**MATERIAL SUPPLIED:**
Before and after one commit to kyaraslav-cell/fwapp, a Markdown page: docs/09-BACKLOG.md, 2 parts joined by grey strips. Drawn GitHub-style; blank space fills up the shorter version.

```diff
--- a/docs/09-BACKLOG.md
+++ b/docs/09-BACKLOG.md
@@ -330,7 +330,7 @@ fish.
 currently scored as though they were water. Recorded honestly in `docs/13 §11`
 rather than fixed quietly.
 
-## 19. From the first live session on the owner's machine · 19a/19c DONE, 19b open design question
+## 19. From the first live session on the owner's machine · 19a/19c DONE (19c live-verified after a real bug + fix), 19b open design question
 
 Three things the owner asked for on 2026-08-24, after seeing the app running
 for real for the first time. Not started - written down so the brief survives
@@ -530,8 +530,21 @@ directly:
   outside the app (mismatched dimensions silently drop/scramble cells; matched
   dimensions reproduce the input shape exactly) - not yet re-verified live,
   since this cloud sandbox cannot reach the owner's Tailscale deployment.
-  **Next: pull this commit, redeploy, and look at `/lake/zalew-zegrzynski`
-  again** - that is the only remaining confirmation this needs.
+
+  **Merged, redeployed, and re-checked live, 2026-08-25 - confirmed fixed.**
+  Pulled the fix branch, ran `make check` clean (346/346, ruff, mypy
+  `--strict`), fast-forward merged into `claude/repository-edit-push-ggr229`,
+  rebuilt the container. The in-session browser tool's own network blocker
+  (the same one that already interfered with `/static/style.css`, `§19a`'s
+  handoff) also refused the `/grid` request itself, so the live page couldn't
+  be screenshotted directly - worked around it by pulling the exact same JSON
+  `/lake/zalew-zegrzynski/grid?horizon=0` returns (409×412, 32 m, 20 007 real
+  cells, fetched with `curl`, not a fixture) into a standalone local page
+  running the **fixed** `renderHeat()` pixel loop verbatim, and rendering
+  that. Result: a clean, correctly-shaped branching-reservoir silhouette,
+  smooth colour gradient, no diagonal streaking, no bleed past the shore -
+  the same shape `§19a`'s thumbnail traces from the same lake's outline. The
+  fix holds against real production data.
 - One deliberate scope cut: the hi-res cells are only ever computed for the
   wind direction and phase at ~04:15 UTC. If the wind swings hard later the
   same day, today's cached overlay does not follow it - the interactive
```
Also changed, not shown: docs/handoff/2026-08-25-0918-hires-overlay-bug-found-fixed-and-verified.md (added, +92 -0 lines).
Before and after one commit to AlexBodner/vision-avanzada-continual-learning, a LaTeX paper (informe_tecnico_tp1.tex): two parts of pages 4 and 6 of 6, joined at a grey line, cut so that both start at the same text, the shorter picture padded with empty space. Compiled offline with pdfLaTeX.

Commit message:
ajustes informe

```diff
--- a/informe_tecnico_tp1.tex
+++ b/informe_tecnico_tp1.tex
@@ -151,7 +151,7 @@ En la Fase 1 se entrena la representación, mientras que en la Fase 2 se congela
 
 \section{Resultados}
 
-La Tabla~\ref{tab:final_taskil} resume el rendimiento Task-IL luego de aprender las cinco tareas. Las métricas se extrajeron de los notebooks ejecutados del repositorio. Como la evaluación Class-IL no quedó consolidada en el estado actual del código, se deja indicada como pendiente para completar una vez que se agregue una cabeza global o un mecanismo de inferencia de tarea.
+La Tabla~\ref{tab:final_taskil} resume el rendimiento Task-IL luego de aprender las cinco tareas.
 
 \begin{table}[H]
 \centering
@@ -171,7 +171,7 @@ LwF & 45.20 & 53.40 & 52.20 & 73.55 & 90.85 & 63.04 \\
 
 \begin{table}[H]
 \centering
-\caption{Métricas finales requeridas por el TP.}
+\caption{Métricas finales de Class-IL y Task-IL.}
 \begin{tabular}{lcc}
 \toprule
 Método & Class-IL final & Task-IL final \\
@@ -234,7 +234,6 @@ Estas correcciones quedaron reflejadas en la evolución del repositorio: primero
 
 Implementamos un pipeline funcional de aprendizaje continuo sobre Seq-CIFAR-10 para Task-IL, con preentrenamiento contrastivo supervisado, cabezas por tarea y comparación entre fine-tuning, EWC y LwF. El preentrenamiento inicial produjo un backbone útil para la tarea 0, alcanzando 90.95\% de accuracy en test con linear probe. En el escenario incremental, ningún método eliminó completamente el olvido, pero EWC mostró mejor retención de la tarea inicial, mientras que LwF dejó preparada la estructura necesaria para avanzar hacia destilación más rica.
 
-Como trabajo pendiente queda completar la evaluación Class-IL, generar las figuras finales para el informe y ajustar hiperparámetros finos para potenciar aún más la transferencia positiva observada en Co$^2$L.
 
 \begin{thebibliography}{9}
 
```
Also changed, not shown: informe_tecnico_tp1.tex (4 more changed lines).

**DIRECTIONS:** Among the lines above, find those holding the word "grid" and state how many there are, number only.

**EXPECTED OUTPUT:** 2